━━━━━ DATA SUPPLIED ━━━━━
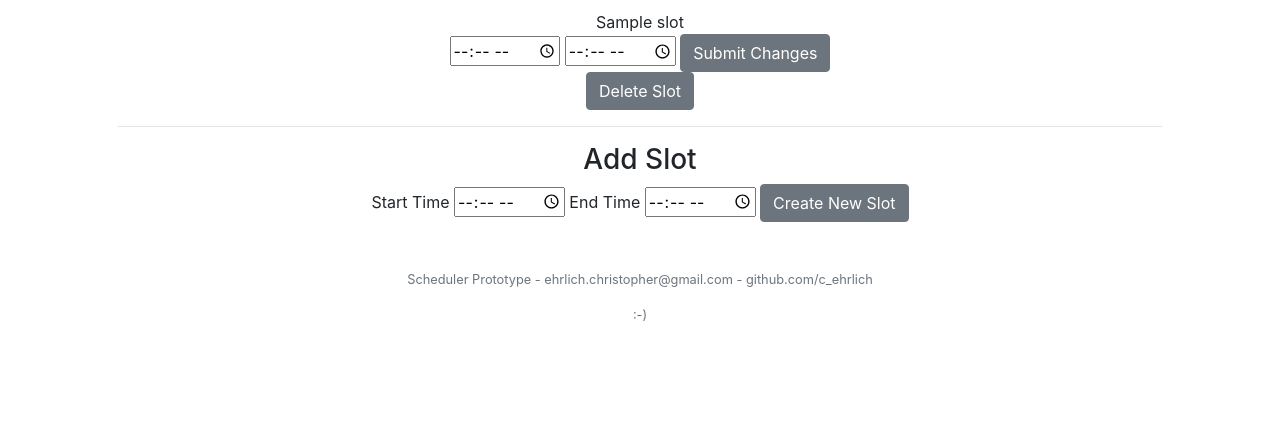
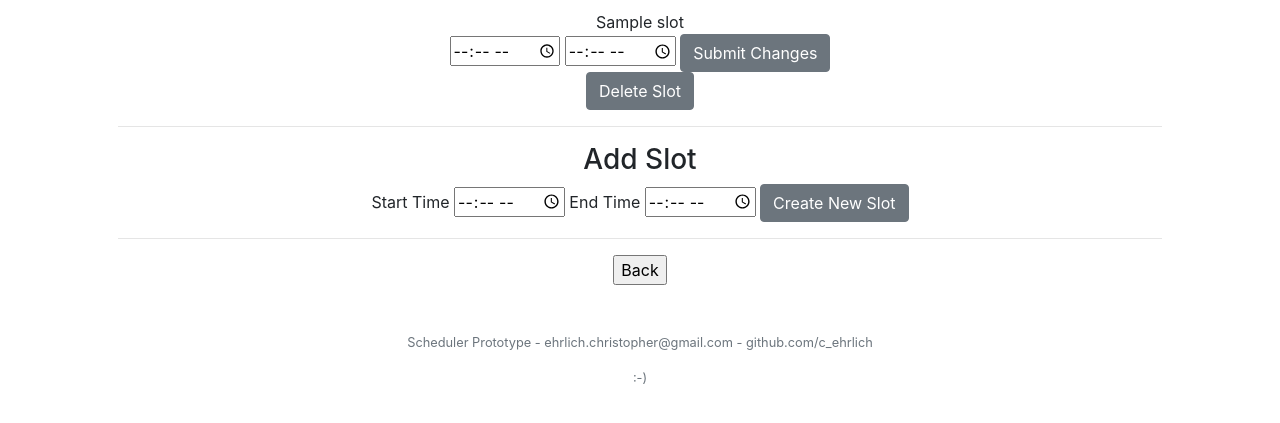
Before and after one commit to c-ehrlich/cs50-scheduler, a Flask app: template templates/edit.html in a window 1280 px wide. Shown: the part 261-684 px from the top of the page. Run offline with Flask 2, Linux system fonts and the light colour scheme; the template is opened without the code that fills it: most values are stand-ins (such as "Sample title", 1, 10 or a date in 2020); parts of the project's set-up code (start-up, migrations or seed data) failed here and were passed over; some libraries are stand-ins or nearby versions.

Commit message:
add back button to edit view

```diff
--- a/templates/edit.html
+++ b/templates/edit.html
@@ -35,4 +35,9 @@
         <input type="time" name="slot_end">
         <button class="btn btn-secondary" type="submit">Create New Slot</button>
     </form>
+
+    <hr>
+    <form action="/view/{{ event.hash }}" method="get">
+        <input type=submit value="Back">
+    </form>
 {% endblock %}
```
━━━━━
Every line of the listing must be reproduced exactly, though the pictures are to be left out.

Before and after one commit to c-ehrlich/cs50-scheduler, a Flask app: template templates/edit.html in a window 1280 px wide. Shown: the part 261-684 px from the top of the page. Run offline with Flask 2, Linux system fonts and the light colour scheme; the template is opened without the code that fills it: most values are stand-ins (such as "Sample title", 1, 10 or a date in 2020); parts of the project's set-up code (start-up, migrations or seed data) failed here and were passed over; some libraries are stand-ins or nearby versions.

Commit message:
add back button to edit view

```diff
--- a/templates/edit.html
+++ b/templates/edit.html
@@ -35,4 +35,9 @@
         <input type="time" name="slot_end">
         <button class="btn btn-secondary" type="submit">Create New Slot</button>
     </form>
+
+    <hr>
+    <form action="/view/{{ event.hash }}" method="get">
+        <input type=submit value="Back">
+    </form>
 {% endblock %}
```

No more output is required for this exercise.